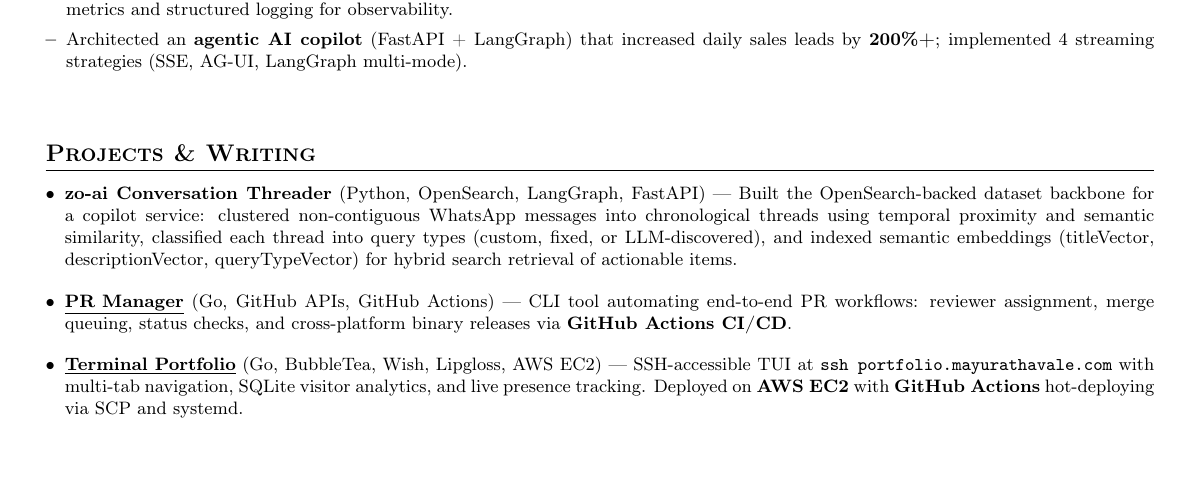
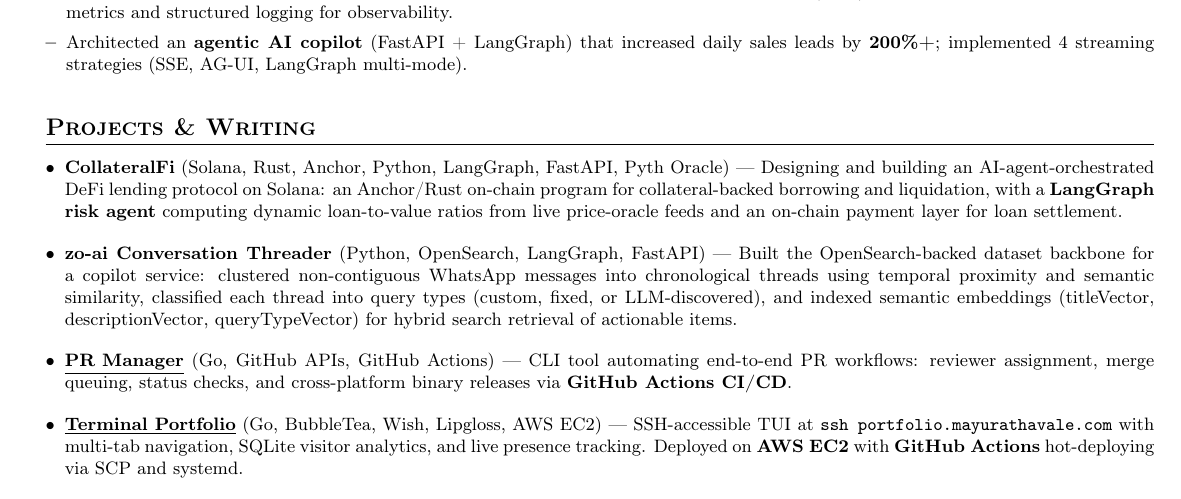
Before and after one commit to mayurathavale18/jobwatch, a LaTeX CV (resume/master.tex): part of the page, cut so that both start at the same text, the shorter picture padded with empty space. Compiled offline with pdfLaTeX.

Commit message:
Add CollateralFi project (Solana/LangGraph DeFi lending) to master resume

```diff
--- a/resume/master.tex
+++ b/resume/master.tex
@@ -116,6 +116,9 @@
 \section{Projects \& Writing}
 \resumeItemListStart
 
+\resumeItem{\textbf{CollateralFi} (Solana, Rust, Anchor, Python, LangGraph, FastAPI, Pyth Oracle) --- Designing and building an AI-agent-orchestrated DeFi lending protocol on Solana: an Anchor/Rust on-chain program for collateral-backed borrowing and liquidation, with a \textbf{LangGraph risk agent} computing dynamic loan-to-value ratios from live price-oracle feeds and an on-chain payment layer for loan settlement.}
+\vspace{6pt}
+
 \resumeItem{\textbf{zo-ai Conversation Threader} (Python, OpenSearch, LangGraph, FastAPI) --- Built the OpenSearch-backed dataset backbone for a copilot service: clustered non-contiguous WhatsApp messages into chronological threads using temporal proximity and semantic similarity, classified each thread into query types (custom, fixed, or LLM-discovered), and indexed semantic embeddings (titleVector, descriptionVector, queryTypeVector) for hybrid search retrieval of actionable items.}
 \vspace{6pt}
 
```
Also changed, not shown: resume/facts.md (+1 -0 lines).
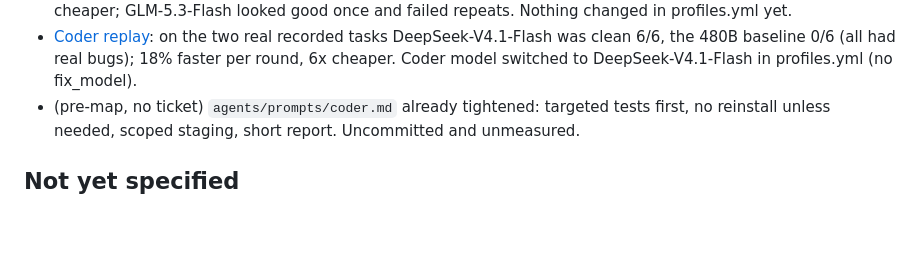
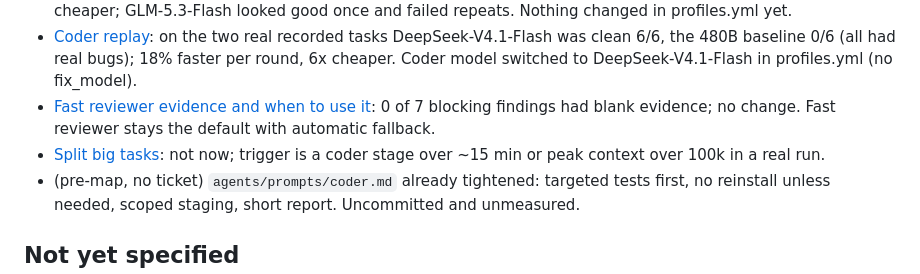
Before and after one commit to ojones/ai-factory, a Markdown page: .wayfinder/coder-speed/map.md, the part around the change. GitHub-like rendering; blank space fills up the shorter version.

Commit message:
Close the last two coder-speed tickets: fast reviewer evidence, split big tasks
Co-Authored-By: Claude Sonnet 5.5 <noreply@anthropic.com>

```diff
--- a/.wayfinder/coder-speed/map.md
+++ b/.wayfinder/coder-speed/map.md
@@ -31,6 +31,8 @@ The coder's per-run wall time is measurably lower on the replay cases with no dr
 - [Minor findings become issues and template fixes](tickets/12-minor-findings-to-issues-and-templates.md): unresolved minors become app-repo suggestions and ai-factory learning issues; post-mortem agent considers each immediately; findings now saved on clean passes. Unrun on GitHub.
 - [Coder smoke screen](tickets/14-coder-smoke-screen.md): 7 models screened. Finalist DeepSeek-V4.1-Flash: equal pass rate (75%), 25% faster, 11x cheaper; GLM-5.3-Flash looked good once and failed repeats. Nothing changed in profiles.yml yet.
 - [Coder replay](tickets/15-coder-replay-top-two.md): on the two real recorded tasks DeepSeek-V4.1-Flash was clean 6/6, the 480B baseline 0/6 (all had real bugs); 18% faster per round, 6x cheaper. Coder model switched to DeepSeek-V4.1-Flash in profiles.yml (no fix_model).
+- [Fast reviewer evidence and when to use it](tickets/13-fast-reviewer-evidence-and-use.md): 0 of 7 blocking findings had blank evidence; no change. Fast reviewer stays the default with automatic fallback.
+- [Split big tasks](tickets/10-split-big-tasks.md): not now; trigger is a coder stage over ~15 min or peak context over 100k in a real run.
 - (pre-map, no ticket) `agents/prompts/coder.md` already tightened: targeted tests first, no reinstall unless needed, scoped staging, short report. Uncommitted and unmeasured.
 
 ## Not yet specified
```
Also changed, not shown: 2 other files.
::::::
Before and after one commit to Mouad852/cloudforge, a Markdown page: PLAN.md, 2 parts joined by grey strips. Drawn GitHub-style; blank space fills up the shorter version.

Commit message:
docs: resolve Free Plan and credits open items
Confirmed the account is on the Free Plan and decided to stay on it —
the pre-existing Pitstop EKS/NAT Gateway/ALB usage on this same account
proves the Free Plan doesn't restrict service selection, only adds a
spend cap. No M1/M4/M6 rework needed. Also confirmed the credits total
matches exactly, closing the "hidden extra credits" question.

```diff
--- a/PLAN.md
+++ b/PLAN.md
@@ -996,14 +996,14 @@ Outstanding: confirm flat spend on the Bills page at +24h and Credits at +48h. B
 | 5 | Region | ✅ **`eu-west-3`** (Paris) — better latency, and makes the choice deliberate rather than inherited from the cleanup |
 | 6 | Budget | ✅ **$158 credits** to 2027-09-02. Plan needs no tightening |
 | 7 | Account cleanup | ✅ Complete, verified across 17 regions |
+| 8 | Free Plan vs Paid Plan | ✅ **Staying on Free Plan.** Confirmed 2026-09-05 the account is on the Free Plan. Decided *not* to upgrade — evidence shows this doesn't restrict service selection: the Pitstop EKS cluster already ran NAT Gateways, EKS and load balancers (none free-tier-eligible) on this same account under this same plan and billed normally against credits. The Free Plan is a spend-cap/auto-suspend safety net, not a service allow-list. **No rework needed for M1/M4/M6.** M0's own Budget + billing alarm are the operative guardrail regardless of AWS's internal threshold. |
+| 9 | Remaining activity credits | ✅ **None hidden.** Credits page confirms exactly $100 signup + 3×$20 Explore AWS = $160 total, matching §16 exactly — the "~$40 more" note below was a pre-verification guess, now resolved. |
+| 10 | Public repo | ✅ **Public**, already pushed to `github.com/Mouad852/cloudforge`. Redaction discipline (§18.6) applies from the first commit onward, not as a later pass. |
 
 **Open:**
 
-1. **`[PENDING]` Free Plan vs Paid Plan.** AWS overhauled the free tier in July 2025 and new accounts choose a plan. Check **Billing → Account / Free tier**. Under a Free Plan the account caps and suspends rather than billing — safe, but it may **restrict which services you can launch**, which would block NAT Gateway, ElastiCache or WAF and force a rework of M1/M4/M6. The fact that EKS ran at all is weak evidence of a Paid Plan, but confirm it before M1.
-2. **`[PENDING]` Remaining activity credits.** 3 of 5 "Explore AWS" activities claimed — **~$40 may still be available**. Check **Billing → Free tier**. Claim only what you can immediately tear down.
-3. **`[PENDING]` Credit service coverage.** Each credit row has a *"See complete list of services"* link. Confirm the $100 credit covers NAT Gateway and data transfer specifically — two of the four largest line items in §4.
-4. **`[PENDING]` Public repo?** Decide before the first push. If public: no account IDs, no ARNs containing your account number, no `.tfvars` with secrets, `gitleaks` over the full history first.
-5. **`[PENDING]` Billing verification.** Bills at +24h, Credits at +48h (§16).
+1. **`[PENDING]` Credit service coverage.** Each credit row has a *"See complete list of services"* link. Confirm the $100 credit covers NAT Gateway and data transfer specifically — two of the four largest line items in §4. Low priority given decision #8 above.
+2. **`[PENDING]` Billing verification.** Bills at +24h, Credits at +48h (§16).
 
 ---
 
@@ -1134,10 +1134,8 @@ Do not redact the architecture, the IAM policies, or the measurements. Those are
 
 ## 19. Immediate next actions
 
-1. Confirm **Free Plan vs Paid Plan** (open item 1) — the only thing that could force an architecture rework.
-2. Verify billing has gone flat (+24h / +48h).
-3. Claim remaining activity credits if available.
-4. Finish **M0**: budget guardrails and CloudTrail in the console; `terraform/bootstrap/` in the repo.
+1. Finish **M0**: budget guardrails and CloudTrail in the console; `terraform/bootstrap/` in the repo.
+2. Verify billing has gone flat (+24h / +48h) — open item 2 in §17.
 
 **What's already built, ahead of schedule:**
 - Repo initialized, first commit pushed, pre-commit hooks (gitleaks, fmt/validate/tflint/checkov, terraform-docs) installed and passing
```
::::::
## ABOUT THIS TASK
Using the entries shown above, reproduce verbatim the lines from the line bearing "Before and after one commit to ojones/ai-factory, a" to the line bearing "Also changed, not shown: 2 other files.", inclusive.

## WRITTEN SOLUTION
Before and after one commit to ojones/ai-factory, a Markdown page: .wayfinder/coder-speed/map.md, the part around the change. GitHub-like rendering; blank space fills up the shorter version.

Commit message:
Close the last two coder-speed tickets: fast reviewer evidence, split big tasks
Co-Authored-By: Claude Sonnet 5.5 <noreply@anthropic.com>

```diff
--- a/.wayfinder/coder-speed/map.md
+++ b/.wayfinder/coder-speed/map.md
@@ -31,6 +31,8 @@ The coder's per-run wall time is measurably lower on the replay cases with no dr
 - [Minor findings become issues and template fixes](tickets/12-minor-findings-to-issues-and-templates.md): unresolved minors become app-repo suggestions and ai-factory learning issues; post-mortem agent considers each immediately; findings now saved on clean passes. Unrun on GitHub.
 - [Coder smoke screen](tickets/14-coder-smoke-screen.md): 7 models screened. Finalist DeepSeek-V4.1-Flash: equal pass rate (75%), 25% faster, 11x cheaper; GLM-5.3-Flash looked good once and failed repeats. Nothing changed in profiles.yml yet.
 - [Coder replay](tickets/15-coder-replay-top-two.md): on the two real recorded tasks DeepSeek-V4.1-Flash was clean 6/6, the 480B baseline 0/6 (all had real bugs); 18% faster per round, 6x cheaper. Coder model switched to DeepSeek-V4.1-Flash in profiles.yml (no fix_model).
+- [Fast reviewer evidence and when to use it](tickets/13-fast-reviewer-evidence-and-use.md): 0 of 7 blocking findings had blank evidence; no change. Fast reviewer stays the default with automatic fallback.
+- [Split big tasks](tickets/10-split-big-tasks.md): not now; trigger is a coder stage over ~15 min or peak context over 100k in a real run.
 - (pre-map, no ticket) `agents/prompts/coder.md` already tightened: targeted tests first, no reinstall unless needed, scoped staging, short report. Uncommitted and unmeasured.
 
 ## Not yet specified
```
Also changed, not shown: 2 other files.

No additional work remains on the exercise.